Dance in the Middle Ages
Written by Simon Newman
History - Middle Ages
Dancing in the middle ages was a very reserved practice as the church played an important role in the middle ages and did not approve of dancing. Eventually the church did approve and some dancing was implemented in some of the religious sermons.
Instruments used while dancing was mainly drums and background lute, accompanied by singing. Other instruments also included bells, jingles, long drums, nakers (or nakir: a small drum of Arabic origin), side drums, tabors, tambourines and timpani (also known as a kettle drum).
Medieval dances represent a rich culture from all over Europe and consist of many type and variations of dances. In this article we will explore the most common and popular forms of dances performed in the middle ages.
Many of our modern dances are derived from these types of middle age dances, with mostly each country adapting the dance to suite each owns culture and can be seen performed all over the world.
Unfortunately not many original documents remain on the procedures and steps of dances in the middle age time, and we can only assume how it was done according to the information which is available.
The main type of dance practiced was the chain dance. Various names existed for the chain dance, depending on country.
France named it “Carola”, or Carol. Northern France aptly named it “ronel” and in Germany it was known as “Reigen”.
The Carola consisted mainly of people forming a circle while holding hands and dancing to singing.
This dance is also a circle dance where couples form a circle with the women being on their partner’s right. Men and women alternate steps and turns. It is performed to variations of the tune “Sellingers round” by the medieval composer William Byrd.
The word branle is derived from the French word branler meaning to shake. It is a dance performed where couples in a circle move mainly from side to side or in a line and change partners at given times.
The Estampie replaced the Carola, or ring dancing by introducing line dancing where couples faced the public in lines and not dancing in a formed circle. Also more instruments were used, instead of singing.
The Saltarello name is derived from the Italian verb “saltare" and is a very lively and aerobic type of dance. It contains jump movements. originated in the 1400s in central Italy and is characterized by lively and leaping dance steps. Its name derives from the Italian verb "saltare," which means to jump, according to musician and author Lou Manzi in "Guitar Atlas Italy: Your Passport to a New World of Music."
This was the most popular court dance and was performed by two partners using slow and low movements, almost appearing to walk.
This is a passive dance. Movements are made in procession and mainly done in entrance to a court.
A lively dance performed by three couples using a verse and chorus style applied in country dances.
Two couples dance this dance. They make many turns and inter connect with other couples as the couples join the dance.
This style of dance is a country dance and involves making figure eight movements around bales of hay.
This line dance differs by starting using the right foot instead of the left. The ladies are always on the right side of their partner. Couples take each other’s right hand and then turn to each other. They move away from each other dropping their hands. They then move towards each other again, turn to face the line again and then join right hands again.
The Morris Dance

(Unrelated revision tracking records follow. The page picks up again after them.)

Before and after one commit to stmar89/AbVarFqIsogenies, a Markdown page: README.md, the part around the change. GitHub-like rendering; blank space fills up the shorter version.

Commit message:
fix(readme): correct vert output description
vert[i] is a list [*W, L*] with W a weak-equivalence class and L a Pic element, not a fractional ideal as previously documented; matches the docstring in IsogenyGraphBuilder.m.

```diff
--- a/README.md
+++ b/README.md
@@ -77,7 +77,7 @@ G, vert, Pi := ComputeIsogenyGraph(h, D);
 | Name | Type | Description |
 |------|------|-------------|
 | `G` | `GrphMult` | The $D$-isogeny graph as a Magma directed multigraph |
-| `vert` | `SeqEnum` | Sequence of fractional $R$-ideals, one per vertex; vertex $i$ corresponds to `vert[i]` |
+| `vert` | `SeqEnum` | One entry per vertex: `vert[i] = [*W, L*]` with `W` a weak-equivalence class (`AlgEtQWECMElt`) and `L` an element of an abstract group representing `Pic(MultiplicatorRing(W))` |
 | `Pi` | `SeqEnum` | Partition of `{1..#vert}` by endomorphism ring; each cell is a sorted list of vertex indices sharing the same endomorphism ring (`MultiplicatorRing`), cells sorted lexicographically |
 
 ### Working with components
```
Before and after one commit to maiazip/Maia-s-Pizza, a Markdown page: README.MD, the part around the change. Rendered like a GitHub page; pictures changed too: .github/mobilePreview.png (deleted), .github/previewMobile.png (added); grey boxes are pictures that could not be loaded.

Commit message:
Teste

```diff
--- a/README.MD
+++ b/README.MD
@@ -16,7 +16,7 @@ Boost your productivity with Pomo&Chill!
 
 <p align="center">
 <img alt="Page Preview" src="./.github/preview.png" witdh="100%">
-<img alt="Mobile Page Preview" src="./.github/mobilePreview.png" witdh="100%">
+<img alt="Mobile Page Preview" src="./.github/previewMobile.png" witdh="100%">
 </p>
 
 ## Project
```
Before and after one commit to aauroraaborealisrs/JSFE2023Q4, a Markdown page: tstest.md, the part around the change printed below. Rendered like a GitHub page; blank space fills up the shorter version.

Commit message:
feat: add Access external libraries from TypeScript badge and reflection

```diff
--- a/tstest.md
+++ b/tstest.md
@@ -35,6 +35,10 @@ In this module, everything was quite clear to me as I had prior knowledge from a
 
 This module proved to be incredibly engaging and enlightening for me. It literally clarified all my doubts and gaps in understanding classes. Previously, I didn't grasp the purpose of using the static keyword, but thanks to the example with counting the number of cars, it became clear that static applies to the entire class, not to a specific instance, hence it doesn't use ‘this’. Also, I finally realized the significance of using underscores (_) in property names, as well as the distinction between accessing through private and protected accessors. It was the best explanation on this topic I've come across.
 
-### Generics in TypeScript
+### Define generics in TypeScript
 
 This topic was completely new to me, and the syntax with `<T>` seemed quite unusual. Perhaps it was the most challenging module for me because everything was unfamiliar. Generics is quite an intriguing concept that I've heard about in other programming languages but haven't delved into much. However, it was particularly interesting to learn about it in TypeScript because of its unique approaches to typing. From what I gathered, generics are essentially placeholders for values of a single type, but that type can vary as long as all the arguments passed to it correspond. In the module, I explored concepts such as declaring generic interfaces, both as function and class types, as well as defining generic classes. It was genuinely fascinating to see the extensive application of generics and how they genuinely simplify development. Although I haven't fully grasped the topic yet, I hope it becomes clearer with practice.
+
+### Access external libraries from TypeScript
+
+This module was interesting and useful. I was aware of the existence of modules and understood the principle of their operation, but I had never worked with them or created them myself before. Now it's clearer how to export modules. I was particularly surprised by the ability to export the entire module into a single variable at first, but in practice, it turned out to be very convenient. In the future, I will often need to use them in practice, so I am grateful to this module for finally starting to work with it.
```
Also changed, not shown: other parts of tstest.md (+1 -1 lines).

What is significant about this Morris Dance, is that it is the oldest dance which remains the same as it was since its introduction with King Edward the third. The Morris was danced in medieval times around a maypole with bells adorning their knees and carrying sticks representing swords. It is a very lively dance and tells the represents the story of Robin Hood, Friar Tuck, Maid Marian, little John and Tom the Piper. The dancers therefore dressed in character.
The Jig was also very much like the Black Alman with several kick, jumps and aerobic type movements.
This type of Medieval dances are like types of folk dances. It is identified by line dances or circular dances with couples facing each other or facing the public in lines. It consists of plenty clapping and spinning.
Scottish dances are usually very lively dances with plenty circular moves and gliding steps. National Scottish dances consisted of the reel, strathpeys (from the district of Strath Spay) and flings.
The Egg Dance
This dance was named after a popular middle ages Easter game and dancing of the egg dance meant that the dancers moved between the eggs and try to damage as little eggs as possible.
It was therefore performed during times of festivals and celebrations.
Ballet was became a popular dance in the late 1400’s. It was mostly used in European courts and was full length shows with 5 acts, several entrees and each entrees having a quadrille.
This dance is a quadrille with 5 or persons participating, or 4 or more couples.
The Pavan is also a slow processional dance, much the same as the Black Alman, but it is done in double time and has its origin in Italy.
The farandole dance is also a line dance, but is recognized by its snake like movements.
Burgundian dance is a dance from the late Middle Ages, usually played by a nobles. There were no floor patterns for the dance, but it was typically danced as a couple standing behind another. Again, the prominence of showing togetherness and a strong culture was portrayed in their dancing.